Scholars, immigration judges, attorneys, and congressional committees have been calling for a truly independent immigration adjudication system for decades, critiquing a system in which some judges describe themselves as “U.S. imitation judges.” This article examines the lack of truly independent immigration judges through the lens of the Fourth Amendment, which applies when a noncitizen is arrested for deportation. In 1975, the Supreme Court held in Gerstein v. Pugh that to continue detention after an initial arrest in the criminal context, the detached judgment of a neutral judge is necessary; a prosecutor’s finding of probable cause is insufficient to protect the important Fourth Amendment rights to be free from an unreasonable seizure. In contrast, in the immigration detention context, no such neutral judge has any role in the process. Every person who authorizes a noncitizen’s arrest and detention works for a law enforcement agency, causing one to wonder who exactly is exercising independent judgment over decisions concerning noncitizens’ physical freedom.

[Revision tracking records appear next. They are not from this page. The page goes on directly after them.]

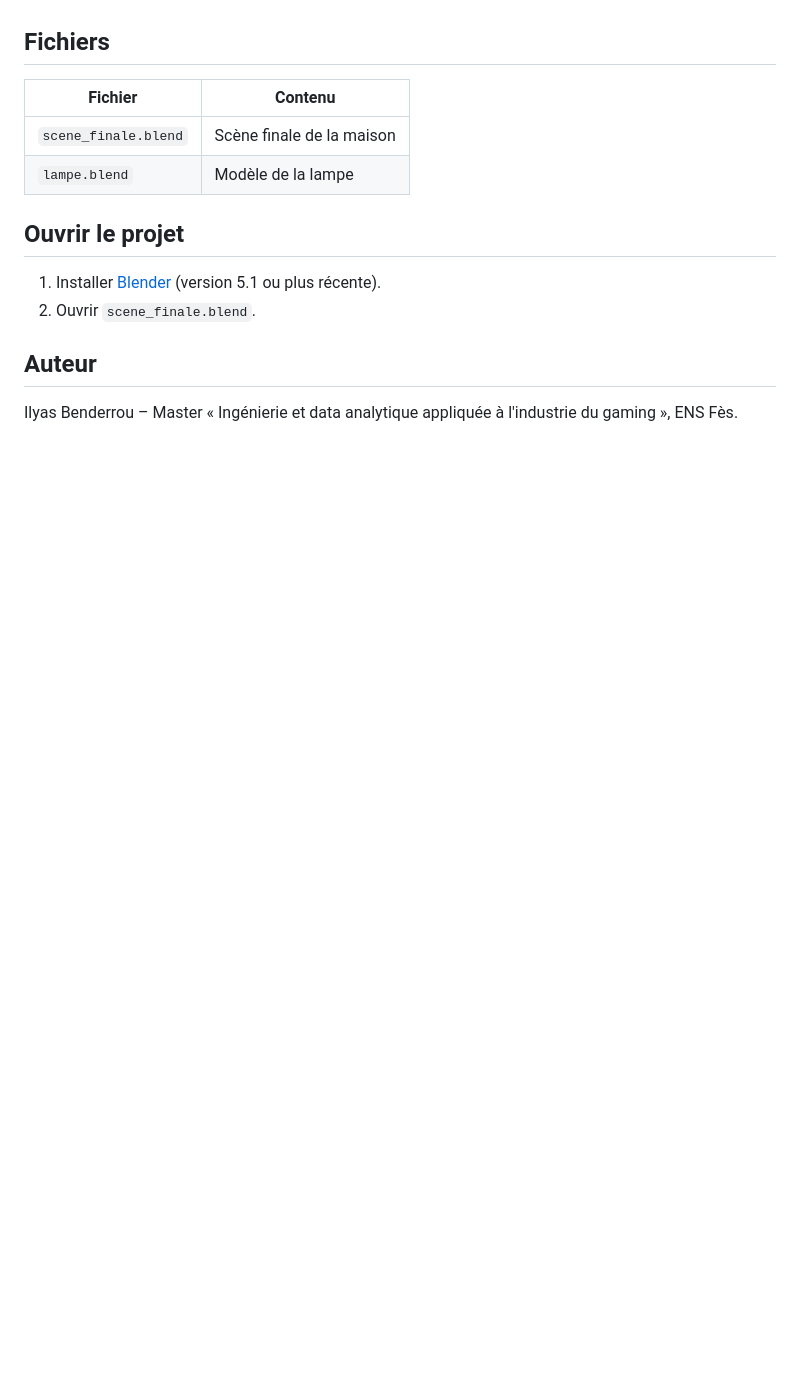
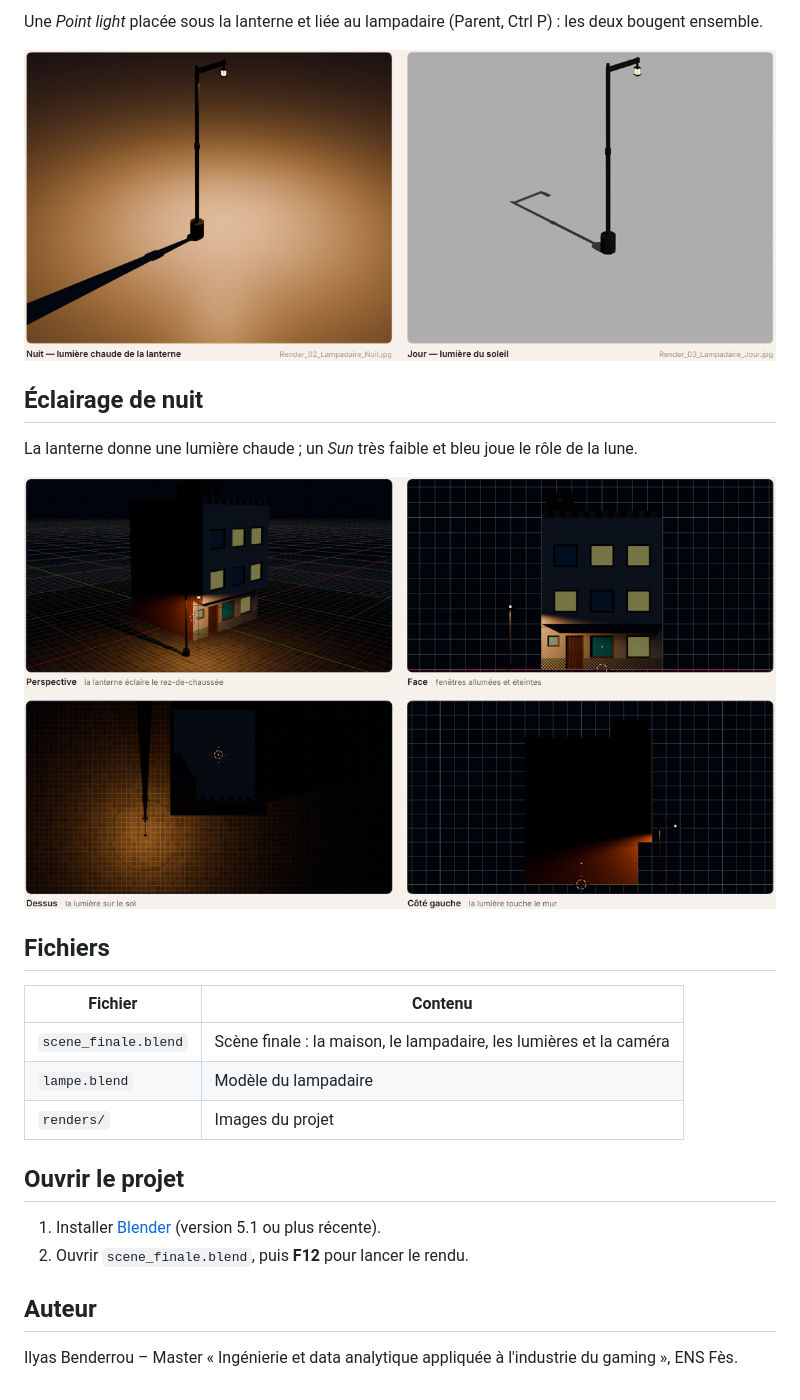
Before and after one commit to ilyas-benderrou/moroccan-house-blender, a Markdown page: README.md, the part around one of its changes. GitHub-like rendering; pictures changed too: renders/eclairage_nuit.png (added), renders/lampadaire_nuit_jour.png (added); blank space fills up the shorter version.

Commit message:
Add renders and project description to README

```diff
--- a/README.md
+++ b/README.md
@@ -4,15 +17,25 @@ Modélisation 3D d'une maison marocaine réalisée sous **Blender 5.1**.
+Une *Point light* placée sous la lanterne et liée au lampadaire (Parent, Ctrl P) : les deux bougent ensemble.
+
+![Lampadaire de nuit et de jour](renders/lampadaire_nuit_jour.png)
+
+## Éclairage de nuit
+
+La lanterne donne une lumière chaude ; un *Sun* très faible et bleu joue le rôle de la lune.
+
+![Éclairage de nuit](renders/eclairage_nuit.png)
 
 ## Fichiers
 
 | Fichier | Contenu |
 |---|---|
-| `scene_finale.blend` | Scène finale de la maison |
-| `lampe.blend` | Modèle de la lampe |
+| `scene_finale.blend` | Scène finale : la maison, le lampadaire, les lumières et la caméra |
+| `lampe.blend` | Modèle du lampadaire |
+| `renders/` | Images du projet |
 
 ## Ouvrir le projet
 
 1. Installer [Blender](https://www.blender.org/download/) (version 5.1 ou plus récente).
-2. Ouvrir `scene_finale.blend`.
+2. Ouvrir `scene_finale.blend`, puis **F12** pour lancer le rendu.
 
 ## Auteur
 
```
Also changed, not shown: other parts of README.md (+14 -1 lines), renders/render_final_nuit.png (added), renders/vues_maison.png (added).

This article begins with an overview of the relevant Fourth Amendment law, which requires a neutral judge to review a law enforcement officer’s warrantless arrest in order to continue detention, and demonstrates why the Fourth Amendment applies to immigration arrests, although nominally “civil.” Thus, the lack of a truly neutral judge available to review DHS arrest decisions exposes the entire immigration detention system to a Fourth Amendment challenge. To resolve this issue, I propose that, in order to continue pretrial detention for deportation, federal magistrate judges, rather than immigration judges, must make a probable cause finding. This proposal resolves the Fourth Amendment violations that occur when the only supposedly “neutral” judge, who authorizes the jailing of a human being, is regularly critiqued as not so “neutral.” While others have effectively argued that the entire immigration adjudication system needs a judge who is untethered from a law enforcement agency, in this article I focus only on the initial decision to continue pretrial detention, as this is where, in the criminal pretrial context, the Fourth Amendment’s probable cause hearing requirement attaches.